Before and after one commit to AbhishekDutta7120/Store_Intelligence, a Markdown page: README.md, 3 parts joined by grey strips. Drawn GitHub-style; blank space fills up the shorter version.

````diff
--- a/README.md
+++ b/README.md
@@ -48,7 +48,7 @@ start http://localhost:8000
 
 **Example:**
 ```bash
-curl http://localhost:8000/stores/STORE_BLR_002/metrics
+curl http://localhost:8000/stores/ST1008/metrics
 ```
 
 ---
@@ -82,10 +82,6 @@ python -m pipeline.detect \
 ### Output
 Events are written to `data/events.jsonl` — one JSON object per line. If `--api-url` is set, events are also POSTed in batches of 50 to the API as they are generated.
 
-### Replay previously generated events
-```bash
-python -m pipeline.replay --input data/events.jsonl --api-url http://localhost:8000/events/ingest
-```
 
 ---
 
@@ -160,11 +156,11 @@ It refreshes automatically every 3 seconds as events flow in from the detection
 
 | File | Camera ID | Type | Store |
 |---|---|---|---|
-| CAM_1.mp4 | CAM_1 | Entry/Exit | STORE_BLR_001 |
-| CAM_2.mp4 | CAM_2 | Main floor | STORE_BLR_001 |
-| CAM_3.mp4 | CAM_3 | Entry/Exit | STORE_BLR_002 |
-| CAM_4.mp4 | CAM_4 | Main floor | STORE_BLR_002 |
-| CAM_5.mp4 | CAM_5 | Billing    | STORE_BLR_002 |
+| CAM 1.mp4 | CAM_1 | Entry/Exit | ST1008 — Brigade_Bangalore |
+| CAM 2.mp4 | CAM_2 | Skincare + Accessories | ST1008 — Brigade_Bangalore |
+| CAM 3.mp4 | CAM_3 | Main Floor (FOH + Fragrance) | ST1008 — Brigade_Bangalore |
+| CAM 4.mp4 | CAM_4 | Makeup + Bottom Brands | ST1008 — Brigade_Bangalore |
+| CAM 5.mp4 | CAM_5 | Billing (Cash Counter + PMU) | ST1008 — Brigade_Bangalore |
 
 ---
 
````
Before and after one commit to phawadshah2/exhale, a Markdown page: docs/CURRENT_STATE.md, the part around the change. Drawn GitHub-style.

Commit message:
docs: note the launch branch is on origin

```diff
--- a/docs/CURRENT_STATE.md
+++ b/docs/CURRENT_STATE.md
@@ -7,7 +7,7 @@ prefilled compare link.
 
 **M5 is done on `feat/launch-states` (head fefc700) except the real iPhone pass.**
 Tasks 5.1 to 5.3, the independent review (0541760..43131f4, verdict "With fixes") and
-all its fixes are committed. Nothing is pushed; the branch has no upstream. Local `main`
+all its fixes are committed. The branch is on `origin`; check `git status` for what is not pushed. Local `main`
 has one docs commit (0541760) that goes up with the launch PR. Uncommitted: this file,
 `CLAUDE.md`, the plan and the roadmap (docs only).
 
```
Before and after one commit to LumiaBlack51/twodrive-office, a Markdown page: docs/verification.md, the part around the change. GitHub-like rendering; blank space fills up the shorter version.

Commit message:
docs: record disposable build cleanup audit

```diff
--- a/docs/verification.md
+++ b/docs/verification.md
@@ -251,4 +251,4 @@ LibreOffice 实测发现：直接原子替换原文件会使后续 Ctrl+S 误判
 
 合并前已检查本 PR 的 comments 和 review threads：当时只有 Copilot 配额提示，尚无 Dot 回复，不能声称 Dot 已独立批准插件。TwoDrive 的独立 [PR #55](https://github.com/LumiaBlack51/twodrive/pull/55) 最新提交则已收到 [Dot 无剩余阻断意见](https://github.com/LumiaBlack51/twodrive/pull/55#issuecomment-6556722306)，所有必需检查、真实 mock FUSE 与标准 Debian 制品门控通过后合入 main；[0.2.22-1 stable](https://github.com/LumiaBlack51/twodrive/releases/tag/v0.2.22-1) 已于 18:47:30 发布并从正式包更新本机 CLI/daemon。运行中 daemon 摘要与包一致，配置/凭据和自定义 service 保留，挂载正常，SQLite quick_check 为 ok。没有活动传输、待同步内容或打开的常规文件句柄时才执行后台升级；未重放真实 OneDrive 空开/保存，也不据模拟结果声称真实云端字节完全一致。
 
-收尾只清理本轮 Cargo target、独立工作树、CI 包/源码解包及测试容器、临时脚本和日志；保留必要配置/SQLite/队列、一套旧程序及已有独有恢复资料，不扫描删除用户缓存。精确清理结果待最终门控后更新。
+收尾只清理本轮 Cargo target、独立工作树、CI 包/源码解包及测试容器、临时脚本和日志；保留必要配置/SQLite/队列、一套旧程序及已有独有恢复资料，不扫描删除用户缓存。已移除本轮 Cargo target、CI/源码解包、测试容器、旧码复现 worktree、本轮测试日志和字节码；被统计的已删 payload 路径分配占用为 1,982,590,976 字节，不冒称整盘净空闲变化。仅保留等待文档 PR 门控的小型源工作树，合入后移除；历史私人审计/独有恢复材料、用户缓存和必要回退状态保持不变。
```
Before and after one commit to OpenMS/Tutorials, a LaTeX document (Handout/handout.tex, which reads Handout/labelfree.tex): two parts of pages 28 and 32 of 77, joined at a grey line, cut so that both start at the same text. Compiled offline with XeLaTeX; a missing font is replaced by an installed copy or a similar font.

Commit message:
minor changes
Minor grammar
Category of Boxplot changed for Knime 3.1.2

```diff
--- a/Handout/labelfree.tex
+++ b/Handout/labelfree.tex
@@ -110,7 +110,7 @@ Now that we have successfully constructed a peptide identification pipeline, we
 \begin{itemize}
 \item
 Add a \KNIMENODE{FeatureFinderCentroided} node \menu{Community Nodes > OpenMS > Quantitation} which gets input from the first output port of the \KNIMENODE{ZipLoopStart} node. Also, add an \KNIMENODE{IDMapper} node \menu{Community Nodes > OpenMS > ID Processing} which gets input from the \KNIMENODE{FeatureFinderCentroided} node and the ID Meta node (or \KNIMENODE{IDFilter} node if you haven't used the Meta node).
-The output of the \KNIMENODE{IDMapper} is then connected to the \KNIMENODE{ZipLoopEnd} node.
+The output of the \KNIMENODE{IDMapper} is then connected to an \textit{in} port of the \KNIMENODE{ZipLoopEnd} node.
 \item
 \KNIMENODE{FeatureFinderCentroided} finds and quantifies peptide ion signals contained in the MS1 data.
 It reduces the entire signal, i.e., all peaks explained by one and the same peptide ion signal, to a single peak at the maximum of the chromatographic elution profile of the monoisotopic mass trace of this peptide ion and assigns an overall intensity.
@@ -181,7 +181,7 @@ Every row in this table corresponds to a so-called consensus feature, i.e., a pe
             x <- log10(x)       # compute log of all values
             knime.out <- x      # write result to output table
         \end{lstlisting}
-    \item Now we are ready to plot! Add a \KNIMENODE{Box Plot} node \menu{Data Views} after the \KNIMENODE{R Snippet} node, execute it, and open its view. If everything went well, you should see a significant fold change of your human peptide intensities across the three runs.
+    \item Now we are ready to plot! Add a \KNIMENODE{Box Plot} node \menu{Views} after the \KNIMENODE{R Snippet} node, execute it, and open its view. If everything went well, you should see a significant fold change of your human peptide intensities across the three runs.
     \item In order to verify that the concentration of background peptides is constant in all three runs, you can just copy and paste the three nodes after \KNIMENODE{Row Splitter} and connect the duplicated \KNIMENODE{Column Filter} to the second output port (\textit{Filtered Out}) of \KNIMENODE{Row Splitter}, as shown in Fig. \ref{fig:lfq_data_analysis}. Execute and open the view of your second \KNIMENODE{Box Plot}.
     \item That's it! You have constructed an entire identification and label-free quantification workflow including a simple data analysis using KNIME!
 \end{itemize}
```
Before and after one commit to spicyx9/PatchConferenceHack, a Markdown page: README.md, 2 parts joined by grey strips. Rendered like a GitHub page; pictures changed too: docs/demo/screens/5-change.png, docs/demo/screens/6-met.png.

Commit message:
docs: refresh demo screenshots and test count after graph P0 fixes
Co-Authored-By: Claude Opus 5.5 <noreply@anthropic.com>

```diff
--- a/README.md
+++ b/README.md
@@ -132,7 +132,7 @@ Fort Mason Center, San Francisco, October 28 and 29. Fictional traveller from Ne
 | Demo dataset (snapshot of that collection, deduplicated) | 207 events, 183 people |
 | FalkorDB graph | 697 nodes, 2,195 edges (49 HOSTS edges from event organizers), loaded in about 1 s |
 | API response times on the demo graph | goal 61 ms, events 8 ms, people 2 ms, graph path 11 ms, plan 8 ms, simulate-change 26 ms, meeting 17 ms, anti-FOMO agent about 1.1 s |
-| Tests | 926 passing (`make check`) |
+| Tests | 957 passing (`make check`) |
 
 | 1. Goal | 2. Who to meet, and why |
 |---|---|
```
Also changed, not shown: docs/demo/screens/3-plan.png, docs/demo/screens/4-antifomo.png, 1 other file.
━━━━━━━━
[Aim of the exercise] Nothing but the lines with "fixes" should be returned, copied from the entries above.

[Answer box]
 Tasks 5.1 to 5.3, the independent review (0541760..43131f4, verdict "With fixes") and
-all its fixes are committed. Nothing is pushed; the branch has no upstream. Local `main`
+all its fixes are committed. The branch is on `origin`; check `git status` for what is not pushed. Local `main`
docs: refresh demo screenshots and test count after graph P0 fixes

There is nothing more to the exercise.